“If you vote for RJ, you obviously enjoy 9/11.” This was a tweet from a teen in RJ Khalaf’s class when he was running for student body president. The teen said this because RJ was Muslim, but RJ knows that about 98% of Muslims are just like him. That they don’t mean any harm, like the terrorists from 9/11 did. Also, a 7th-grade girl, Helaina Hovitz, survived 9/11. Even though there was a major amount of terror, there is still hope from the day September 11th, 2001.
He also appeals to logos when he uses really lengthy sentences and then uses a really short sentence. This appeals logically because the short sentences then stand out, as if they were highlighted or bolded. Bush’s usage of alliteration when he says “deliberate and deadly terrorist acts.” appeals to logos. It does so by appealing to the reader’s rhythmical senses and makes the reader pay more attention and focus on the rest of the speech. Bush uses a rhetorical device in this quote; “And we responded with the best of America, with the daring of our rescue workers, with the caring for strangers and neighbors who came to give blood and help in any way they could,” Bush not only sounds well by rhyming, he uses “we responded” once and leaves it out the next couple
Franklin Delano Roosevelt was the 32nd president of the United States and attended Columbia Law School as well as Harvard University. During his presidency, the United States was blindsided by a malicious attack from Japanese forces at Pearl Harbor. In his address to the Nation speech that followed, he effectively convinces the American people and Congress that war on Japan is the best option by using strong word choice and a sense of nationalism to draw emotion from his audience. These appeals to pathos, along with integrating a clear call-to-action for the American people, creates an effective argument for his speech. To begin, Roosevelt’s strong use of language, which is seen throughout the speech, creates an emotional response among his audience and exemplifies the way he uses appeals to pathos
I think that the fact that it is so short is just another reason as to why it should be a master speech because it is so impactful and motivating in such a small amount of words. This speech is exactly 277 words long, which mans he was able to leave his mark on history in such a short speech. Also, he inspired thousands of people with this speech by telling them that just because something is holding you back that doesn't mean you have to stop. In conclusion, Lou Gehrig's farewell speech was a short and sweet speech that left its mark in history and will never be forgotten. I hope this speech can be a part of your master speech unit next year so students can enjoy it like I
On December 26, 1941, Sir Winston Churchill delivered this speech to the U.S. Congress following the attack by the Japanese on Pearl Harbor. The event which threw the U.S. into the War. He related to his audience by jokingly informing them of his heritage of half American half British descent and makes himself one of us to further bond the U.S. and Britain. The general purpose was to persuade. Churchill organized his speech to instill confidence in his audience, hatred of the common enemy, and a bond between America and Britain.

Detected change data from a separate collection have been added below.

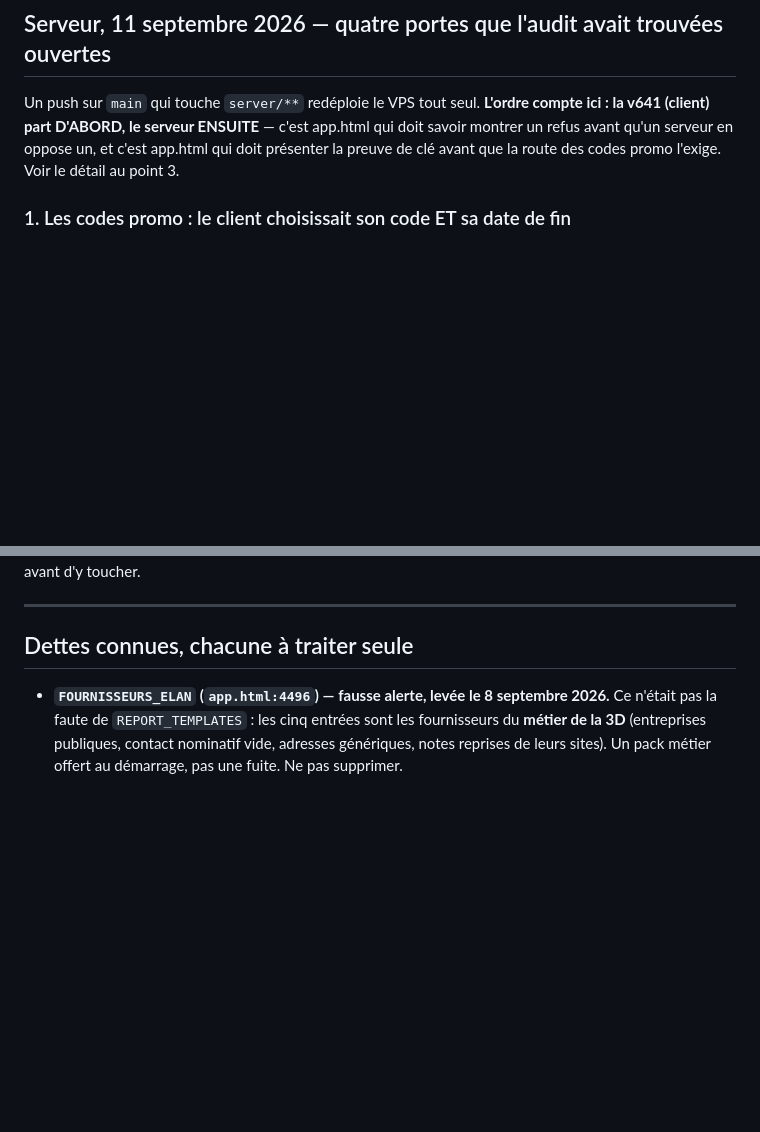
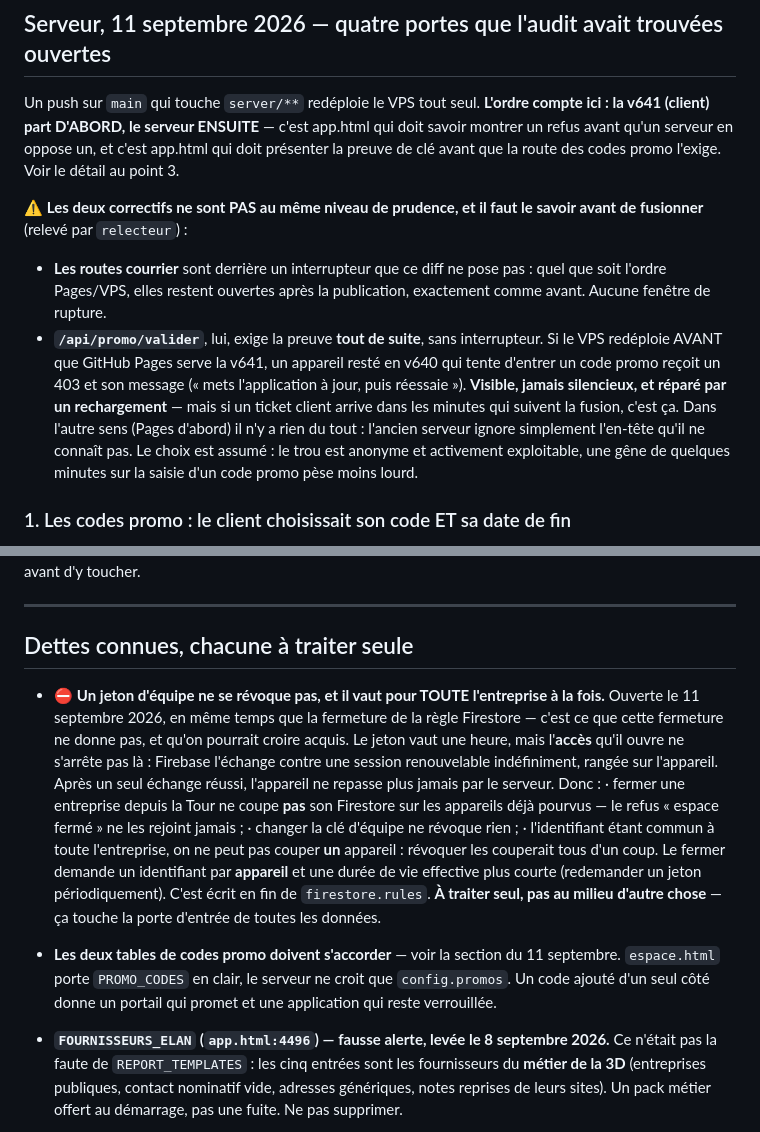
Before and after one commit to justino17-cmd/elangestion.github.io, a Markdown page: REPRISE.md, 2 parts joined by grey strips. Drawn GitHub-style; blank space fills up the shorter version.

Commit message:
Les quatre points de relecture : des chiffres mesurés, un renvoi qui pointe
`relecteur` : prêt à publier, aucune réserve de code. Quatre points
documentaires, et trois sont exactement le défaut que ce diff corrige par
ailleurs — une affirmation écrite sans être revérifiée.

· « environ 5 610 lignes » pour server/index.js était juste au commit
  précédent et faux au suivant : le fichier a pris 90 lignes dans la journée
  même où le chiffre était corrigé. 5 702, compté.
· « ~10 s » pour les 14 suites était une estimation prudente, pas une
  mesure. 1,9 s, chronométré. Le nombre de vérifications (473) était juste.
· REPRISE renvoyait la limite du jeton d'équipe vers « Dettes connues », qui
  ne la contenait pas. Elle y est maintenant, avec ses trois conséquences :
  fermer une entreprise depuis la Tour ne coupe pas son Firestore sur les
  appareils déjà pourvus, changer la clé d'équipe ne révoque rien, et on ne
  peut pas couper UN appareil sans les couper tous.
· et la dépendance entre les deux tables de codes promo y figure aussi.

ET LE SEUL VRAI RISQUE OPÉRATIONNEL, QUI N'ÉTAIT PAS ÉCRIT

Les deux correctifs ne sont pas au même niveau de prudence. Les routes
courrier sont derrière un interrupteur que ce diff ne pose pas : quel que
soit l'ordre Pages/VPS, rien ne change pour personne. /api/promo/valider,
lui, exige la preuve TOUT DE SUITE. Si le VPS redéploie avant que Pages
serve la v641, un appareil en v640 qui entre un code promo reçoit un 403 et
son message — visible, jamais silencieux, réparé par un rechargement. Dans
l'autre sens, rien du tout. Choix assumé : le trou est anonyme et activement
exploitable, une gêne de quelques minutes pèse moins lourd.

Vérifié sain par la relecture, pour mémoire : les 9 lecteurs de _mailboxes
et les 13 de _mailReplies sont tous gardés contre null ; renderBonsList est
bien globale, donc le bouton « Réessayer » marche depuis son onclick ;
enteteEquipe préserve le Content-Type qu'on lui passe ; beta.html est la
régénération exacte d'app.html (diff vide) ; app.html prend +3 239 octets
(+0,1 %) ; aucune écriture directe de espaces.json ne subsiste.

Co-Authored-By: Claude Opus 5 <noreply@anthropic.com>
Claude-Session: https://claude.ai/code/session_01NRJabe45K3GBb2hJekfz9v

```diff
--- a/REPRISE.md
+++ b/REPRISE.md
@@ -19,6 +19,20 @@ Un push sur `main` qui touche `server/**` redéploie le VPS tout seul. **L'ordre
 la v641 (client) part D'ABORD, le serveur ENSUITE** — c'est app.html qui doit savoir montrer
 un refus avant qu'un serveur en oppose un, et c'est app.html qui doit présenter la preuve de
 clé avant que la route des codes promo l'exige. Voir le détail au point 3.
+
+⚠️ **Les deux correctifs ne sont PAS au même niveau de prudence, et il faut le savoir avant de
+fusionner** (relevé par `relecteur`) :
+- **Les routes courrier** sont derrière un interrupteur que ce diff ne pose pas : quel que soit
+  l'ordre Pages/VPS, elles restent ouvertes après la publication, exactement comme avant.
+  Aucune fenêtre de rupture.
+- **`/api/promo/valider`**, lui, exige la preuve **tout de suite**, sans interrupteur. Si le VPS
+  redéploie AVANT que GitHub Pages serve la v641, un appareil resté en v640 qui tente d'entrer
+  un code promo reçoit un 403 et son message (« mets l'application à jour, puis réessaie »).
+  **Visible, jamais silencieux, et réparé par un rechargement** — mais si un ticket client
+  arrive dans les minutes qui suivent la fusion, c'est ça. Dans l'autre sens (Pages d'abord)
+  il n'y a rien du tout : l'ancien serveur ignore simplement l'en-tête qu'il ne connaît pas.
+  Le choix est assumé : le trou est anonyme et activement exploitable, une gêne de quelques
+  minutes sur la saisie d'un code promo pèse moins lourd.
 
 ### 1. Les codes promo : le client choisissait son code ET sa date de fin
 
@@ -1108,6 +1122,25 @@ skill `performance-budget-monitor` avant d'y toucher.
 
 ## Dettes connues, chacune à traiter seule
 
+- ⛔ **Un jeton d'équipe ne se révoque pas, et il vaut pour TOUTE l'entreprise à la fois.**
+  Ouverte le 11 septembre 2026, en même temps que la fermeture de la règle Firestore — c'est
+  ce que cette fermeture ne donne pas, et qu'on pourrait croire acquis. Le jeton vaut une
+  heure, mais l'**accès** qu'il ouvre ne s'arrête pas là : Firebase l'échange contre une
+  session renouvelable indéfiniment, rangée sur l'appareil. Après un seul échange réussi,
+  l'appareil ne repasse plus jamais par le serveur. Donc :
+  · fermer une entreprise depuis la Tour ne coupe **pas** son Firestore sur les appareils déjà
+    pourvus — le refus « espace fermé » ne les rejoint jamais ;
+  · changer la clé d'équipe ne révoque rien ;
+  · l'identifiant étant commun à toute l'entreprise, on ne peut pas couper **un** appareil :
+    révoquer les couperait tous d'un coup.
+  Le fermer demande un identifiant par **appareil** et une durée de vie effective plus courte
+  (redemander un jeton périodiquement). C'est écrit en fin de `firestore.rules`. **À traiter
+  seul, pas au milieu d'autre chose** — ça touche la porte d'entrée de toutes les données.
+
+- **Les deux tables de codes promo doivent s'accorder** — voir la section du 11 septembre.
+  `espace.html` porte `PROMO_CODES` en clair, le serveur ne croit que `config.promos`. Un code
+  ajouté d'un seul côté donne un portail qui promet et une application qui reste verrouillée.
+
 - **`FOURNISSEURS_ELAN` (`app.html:4496`) — fausse alerte, levée le 8 septembre 2026.**
   Ce n'était pas la faute de `REPORT_TEMPLATES` : les cinq entrées sont les fournisseurs du
   **métier de la 3D** (entreprises publiques, contact nominatif vide, adresses génériques,
```
Also changed, not shown: CLAUDE.md (+5 -4 lines).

In total the bombing killed more than 2,300 Americans. Up until this point, the United States was trying to remain in their position as neutral in the conflict. President Roosevelts speech was broadcasted over the radio to announce the tragic news to the distraught citizens of America(cite). Franklin Delano Roosevelt uses his credentials as the beloved president of